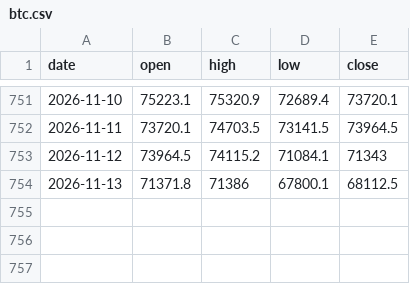
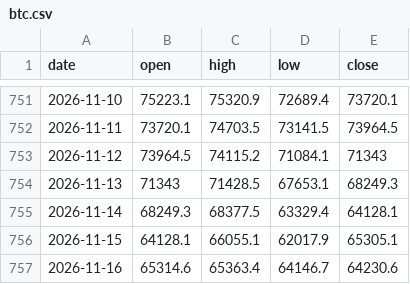
Before and after one commit to sambory9/market-indicator-tracker, a CSV file: data/prices/btc.csv, drawn as a sheet; only a part is shown, gaps mark what is left out.

Commit message:
data: 2026-11-16

```diff
--- a/data/prices/btc.csv
+++ b/data/prices/btc.csv
@@ -753,2 +753,5 @@ date,open,high,low,close
 2026-11-12,73964.5,74115.2,71084.1,71343
-2026-11-13,71371.8,71386,67800.1,68112.5
+2026-11-13,71343,71428.5,67653.1,68249.3
+2026-11-14,68249.3,68377.5,63329.4,64128.1
+2026-11-15,64128.1,66055.1,62017.9,65305.1
+2026-11-16,65314.6,65363.4,64146.7,64230.6
```
Also changed, not shown: data/flows/kospi200_fut_flow.csv, data/flows/kospi_flow.csv, 53 other files.
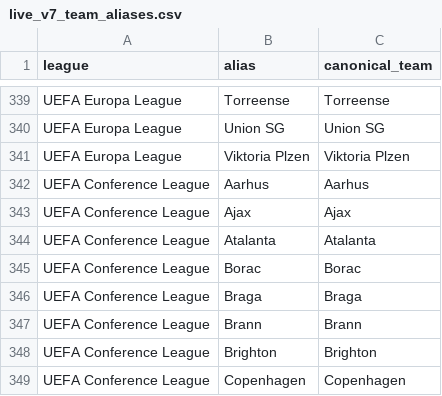
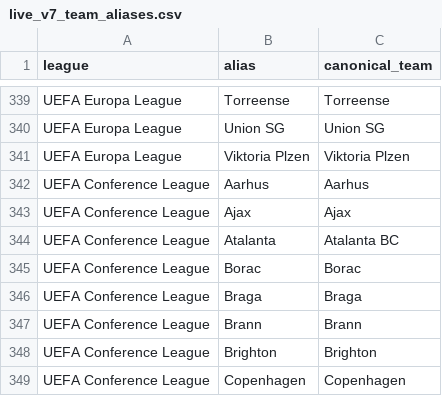
Before and after one commit to ojay195/goalgrid-v7, a CSV file: automation/live_v7_team_aliases.csv, drawn as a sheet; only a part is shown, gaps mark what is left out.

Commit message:
Update live_v7_team_aliases.csv

```diff
--- a/automation/live_v7_team_aliases.csv
+++ b/automation/live_v7_team_aliases.csv
@@ -343,3 +343,3 @@ UEFA Conference League,Aarhus,Aarhus
 UEFA Conference League,Ajax,Ajax
-UEFA Conference League,Atalanta,Atalanta
+UEFA Conference League,Atalanta,Atalanta BC
 UEFA Conference League,Borac,Borac
```
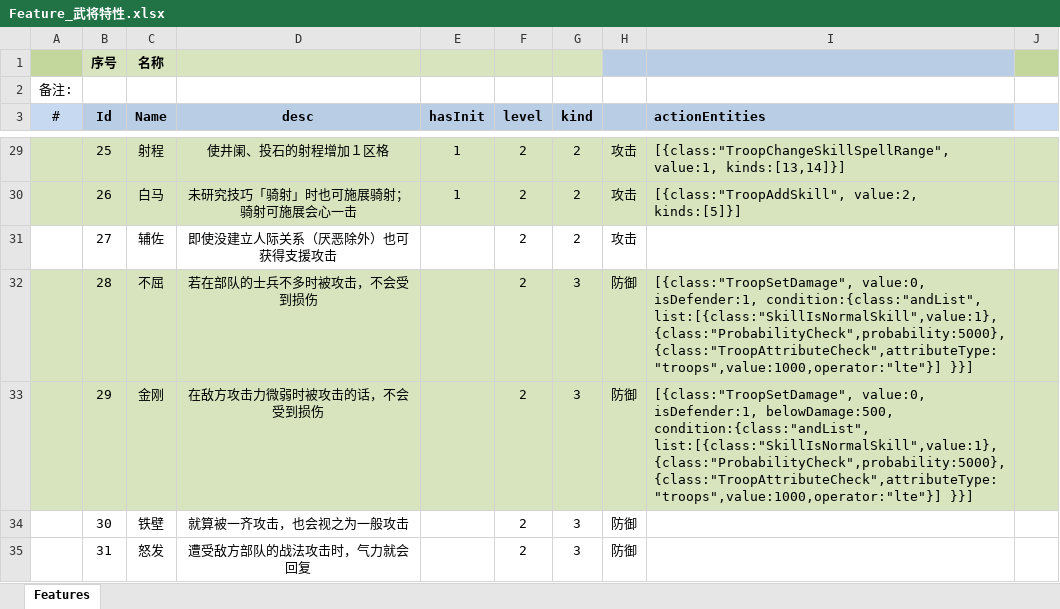
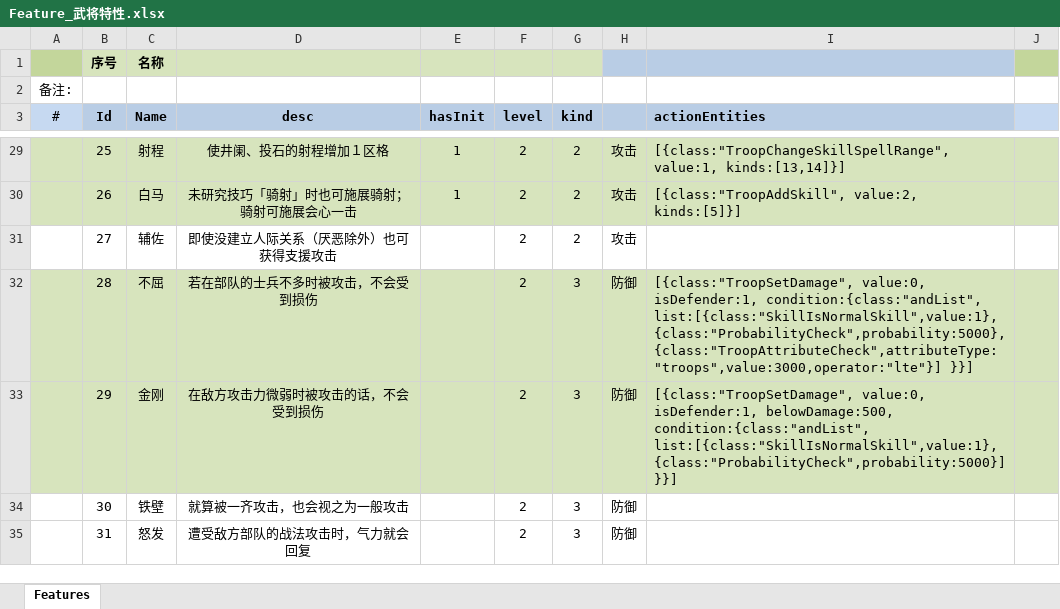
Before and after one commit to xbj268092720/sango_infinity, an Excel workbook: Data/Export/Common/Feature_武将特性.xlsx, sheet Features, drawn as a sheet; only a part is shown, gaps mark what is left out; values as stored, in another font and other column widths than the file's, no borders; the diff names each change by its address in the sheet, - before the commit and + after, or states it on an @@ line.

```diff
--- a/Data/Export/Common/Feature_武将特性.xlsx (sheet Features)
+++ b/Data/Export/Common/Feature_武将特性.xlsx (sheet Features)
-I32 (actionEntities): …condition:{class:"andList", list:[{class:"SkillIsNormalSkill",value:1},{class:"ProbabilityCheck",probability:5000}, {class:"TroopAttributeCheck",attributeType:"troops",value:1000,operator:"lte"}] }}]
+I32 (actionEntities): …condition:{class:"andList", list:[{class:"SkillIsNormalSkill",value:1},{class:"ProbabilityCheck",probability:5000}, {class:"TroopAttributeCheck",attributeType:"troops",value:3000,operator:"lte"}] }}]
-I33 (actionEntities): …belowDamage:500, condition:{class:"andList", list:[{class:"SkillIsNormalSkill",value:1},{class:"ProbabilityCheck",probability:5000}, {class:"TroopAttributeCheck",attributeType:"troops",value:1000,operator:"lte"}] }}]
+I33 (actionEntities): …belowDamage:500, condition:{class:"andList", list:[{class:"SkillIsNormalSkill",value:1},{class:"ProbabilityCheck",probability:5000}] }}]
```
Also changed, not shown: 28 other files.
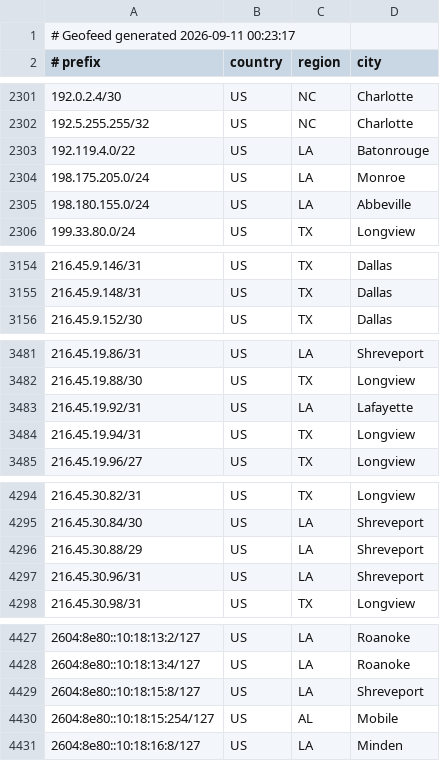
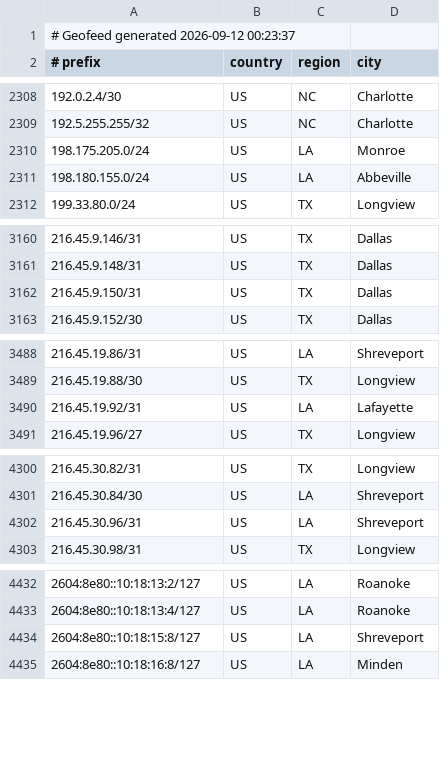
Before and after one commit to conterranae/geofeed, a CSV file: geofeed.csv, drawn as a sheet; only a part is shown, gaps mark what is left out; the diff covers the shown part only.

Commit message:
Update geofeed - 2026-09-12 00:24:07

```diff
--- a/geofeed.csv
+++ b/geofeed.csv
@@ -1,2 +1,2 @@
-# Geofeed generated 2026-09-11 00:23:17
+# Geofeed generated 2026-09-12 00:23:37
 # prefix,country,region,city
@@ -2302,3 +2309,2 @@
 192.5.255.255/32,US,NC,Charlotte
-192.119.4.0/22,US,LA,Batonrouge
 198.175.205.0/24,US,LA,Monroe
@@ -3155,2 +3161,3 @@
 216.45.9.148/31,US,TX,Dallas
+216.45.9.150/31,US,TX,Dallas
 216.45.9.152/30,US,TX,Dallas
@@ -3483,3 +3490,2 @@
 216.45.19.92/31,US,LA,Lafayette
-216.45.19.94/31,US,TX,Longview
 216.45.19.96/27,US,TX,Longview
@@ -4295,3 +4301,2 @@
 216.45.30.84/30,US,LA,Shreveport
-216.45.30.88/29,US,LA,Shreveport
 216.45.30.96/31,US,LA,Shreveport
@@ -4429,3 +4434,2 @@
 2604:8e80::10:18:15:8/127,US,LA,Shreveport
-2604:8e80::10:18:15:254/127,US,AL,Mobile
 2604:8e80::10:18:16:8/127,US,LA,Minden
```
Also changed, not shown: 7 added rows, 2 removed rows and 8 edited cells elsewhere in this file.
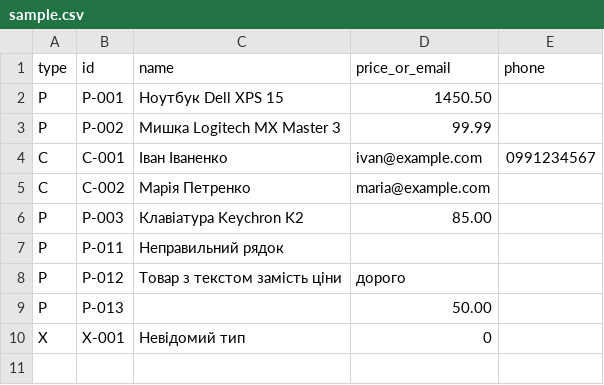
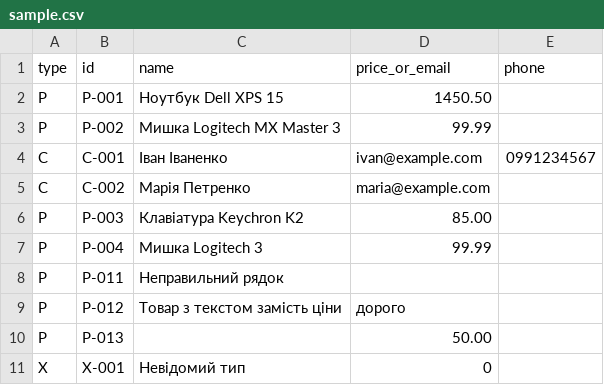
Before and after one commit to squushe/CrossApp, a CSV file: data/sample.csv, drawn as a sheet.

```diff
--- a/data/sample.csv
+++ b/data/sample.csv
@@ -6,2 +6,3 @@ C;C-002;Марія Петренко;maria@example.com;
 P;P-003;Клавіатура Keychron K2;85.00
+P;P-004;Мишка Logitech 3;99.99
 P;P-011;Неправильний рядок
```
Also changed, not shown: 5 other files.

-------

* **Your assignment**: Only lines holding the word "Common" are wanted here; copy each from the listing.

* **Solution to this problem**:
Before and after one commit to xbj268092720/sango_infinity, an Excel workbook: Data/Export/Common/Feature_武将特性.xlsx, sheet Features, drawn as a sheet; only a part is shown, gaps mark what is left out; values as stored, in another font and other column widths than the file's, no borders; the diff names each change by its address in the sheet, - before the commit and + after, or states it on an @@ line.
--- a/Data/Export/Common/Feature_武将特性.xlsx (sheet Features)
+++ b/Data/Export/Common/Feature_武将特性.xlsx (sheet Features)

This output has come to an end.